TASK:
The required output is the full listing below, reproduced word for word.

DATA RECORDS:
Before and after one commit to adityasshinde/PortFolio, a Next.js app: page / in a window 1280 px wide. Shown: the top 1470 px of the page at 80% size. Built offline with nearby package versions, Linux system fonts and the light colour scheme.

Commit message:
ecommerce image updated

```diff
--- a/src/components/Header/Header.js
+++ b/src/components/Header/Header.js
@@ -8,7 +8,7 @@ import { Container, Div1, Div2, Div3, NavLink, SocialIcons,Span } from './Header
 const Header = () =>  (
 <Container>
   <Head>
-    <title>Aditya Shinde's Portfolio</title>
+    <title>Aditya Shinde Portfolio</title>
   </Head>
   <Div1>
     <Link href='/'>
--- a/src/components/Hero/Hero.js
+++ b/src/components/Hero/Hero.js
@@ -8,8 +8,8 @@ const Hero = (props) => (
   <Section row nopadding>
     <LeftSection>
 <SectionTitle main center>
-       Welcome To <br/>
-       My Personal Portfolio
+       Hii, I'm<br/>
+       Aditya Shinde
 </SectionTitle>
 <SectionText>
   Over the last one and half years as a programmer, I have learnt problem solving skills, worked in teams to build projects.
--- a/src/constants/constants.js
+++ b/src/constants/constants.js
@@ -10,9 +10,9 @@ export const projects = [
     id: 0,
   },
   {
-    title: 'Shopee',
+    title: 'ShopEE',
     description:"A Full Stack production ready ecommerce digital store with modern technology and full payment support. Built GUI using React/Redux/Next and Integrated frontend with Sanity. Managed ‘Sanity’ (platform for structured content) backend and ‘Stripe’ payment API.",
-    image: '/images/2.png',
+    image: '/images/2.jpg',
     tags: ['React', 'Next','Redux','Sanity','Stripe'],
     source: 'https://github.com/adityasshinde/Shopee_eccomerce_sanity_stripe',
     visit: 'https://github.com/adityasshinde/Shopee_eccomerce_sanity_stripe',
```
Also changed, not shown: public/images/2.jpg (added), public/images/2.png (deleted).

ANSWER TO THIS PROBLEM:
Before and after one commit to adityasshinde/PortFolio, a Next.js app: page / in a window 1280 px wide. Shown: the top 1470 px of the page at 80% size. Built offline with nearby package versions, Linux system fonts and the light colour scheme.

Commit message:
ecommerce image updated

```diff
--- a/src/components/Header/Header.js
+++ b/src/components/Header/Header.js
@@ -8,7 +8,7 @@ import { Container, Div1, Div2, Div3, NavLink, SocialIcons,Span } from './Header
 const Header = () =>  (
 <Container>
   <Head>
-    <title>Aditya Shinde's Portfolio</title>
+    <title>Aditya Shinde Portfolio</title>
   </Head>
   <Div1>
     <Link href='/'>
--- a/src/components/Hero/Hero.js
+++ b/src/components/Hero/Hero.js
@@ -8,8 +8,8 @@ const Hero = (props) => (
   <Section row nopadding>
     <LeftSection>
 <SectionTitle main center>
-       Welcome To <br/>
-       My Personal Portfolio
+       Hii, I'm<br/>
+       Aditya Shinde
 </SectionTitle>
 <SectionText>
   Over the last one and half years as a programmer, I have learnt problem solving skills, worked in teams to build projects.
--- a/src/constants/constants.js
+++ b/src/constants/constants.js
@@ -10,9 +10,9 @@ export const projects = [
     id: 0,
   },
   {
-    title: 'Shopee',
+    title: 'ShopEE',
     description:"A Full Stack production ready ecommerce digital store with modern technology and full payment support. Built GUI using React/Redux/Next and Integrated frontend with Sanity. Managed ‘Sanity’ (platform for structured content) backend and ‘Stripe’ payment API.",
-    image: '/images/2.png',
+    image: '/images/2.jpg',
     tags: ['React', 'Next','Redux','Sanity','Stripe'],
     source: 'https://github.com/adityasshinde/Shopee_eccomerce_sanity_stripe',
     visit: 'https://github.com/adityasshinde/Shopee_eccomerce_sanity_stripe',
```
Also changed, not shown: public/images/2.jpg (added), public/images/2.png (deleted).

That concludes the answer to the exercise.